Chinese. When I took Chinese lessons in the early 1980s, some students in my class had a hard time with pronunciation.

The language has four tones - long, short, high and low - and they couldn’t imitate the musical tones for over a month. When we went to a noraebang together, we realized that those struggling with pronunciation were tone-deaf. For example, they couldn’t keep a stable, level sound when they were supposed to produce a long, high note. Some ended up giving up their attempts to learn Chinese. But after a couple of months, the situation changed.

Those tone-deaf classmates who survived the initial ordeal ended up far better at pronunciation. That’s when I realized that the harder you try, the better you learn. The same goes for speeches. A stutterer can become a great orator. The story of British King George VI was made into the movie,

“The King’s Speech.” To cope with his speech impediment, George hired Australian speech therapist Lionel Logue. On Sept. 3, 1939, after the United Kingdom declared war on Nazi Germany, he made a speech that has been remembered and celebrated since.
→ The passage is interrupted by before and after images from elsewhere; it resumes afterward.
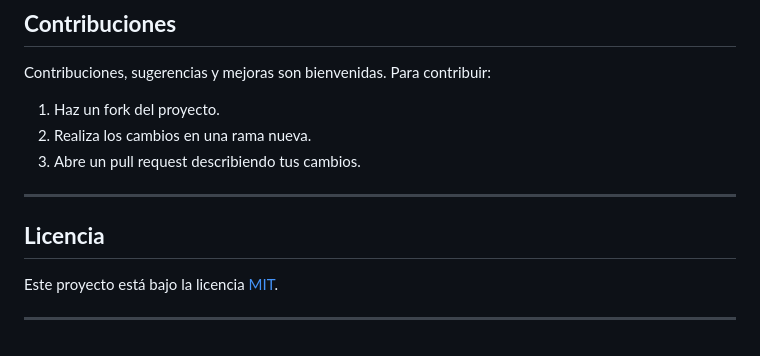
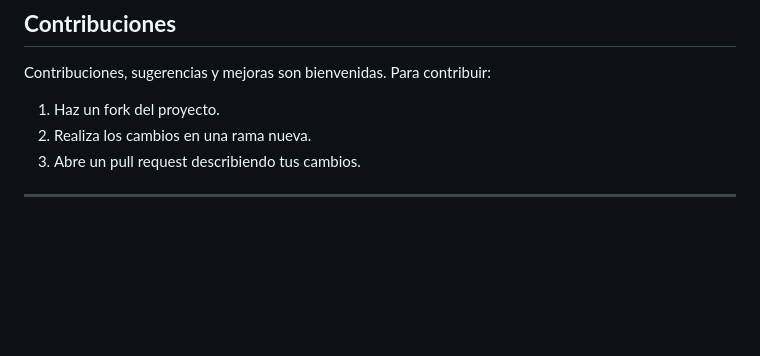
Before and after one commit to abeltrangomez/gestor-equipos-futbol, a Markdown page: README.md, the part around the change. GitHub-like rendering; blank space fills up the shorter version.

```diff
--- a/README.md
+++ b/README.md
@@ -108,9 +108,3 @@ Contribuciones, sugerencias y mejoras son bienvenidas. Para contribuir:
 3. Abre un pull request describiendo tus cambios.
 
 ---
-
-## **Licencia**
-
-Este proyecto está bajo la licencia [MIT](https://choosealicense.com/licenses/mit/).
-
----
```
“In this grave hour, perhaps the most fateful in our history, I send to every household of my peoples, both at home and overseas, this message, spoken with the same depth of feeling for each one of you as if I were able to cross your threshold and speak to you myself.” He spoke slowly but calmly and resolutely, and his address united the people of Great Britain.

George VI is not alone. Winston Churchill was also a stutterer, but he made constant efforts to improve. He read books and memorized great phrases and sentences. He wrote speeches by himself and practiced over and over.

The unseen side of a great speaker is the strenuous work put in so humorous and moving messages can be delivered. Philip of Macedon said that he feared the tongue of Demosthenes more than a million Greek soldiers, but Demosthenes had a speech impediment by birth. He was so tenacious that in order to improve his posture, he hung a blade on the ceiling to train himself. When Macedonia invaded Greece, he called on Athenians to rise up.

Just as heroes emerge in difficult times, great speeches are made in times of crisis. In a week, Park Geun-hye will make her first speech as president. She’s working hard on the speech with her aides.

The necessary conditions for a great speech are present: the combination of personal hardship and troubled times. We all know Park Geun-hye’s difficult life story. And Pyongyang has conducted a nuclear test, and the economy is struggling.

Although it wasn’t a speech, Park moved the people with a single sentence seven years ago, “What about Daejeon?” That’s what we need right now. The citizens are waiting for her to unite them. “What about the Republic of Korea?” The author is an editorial writer of the JoongAng Ilbo.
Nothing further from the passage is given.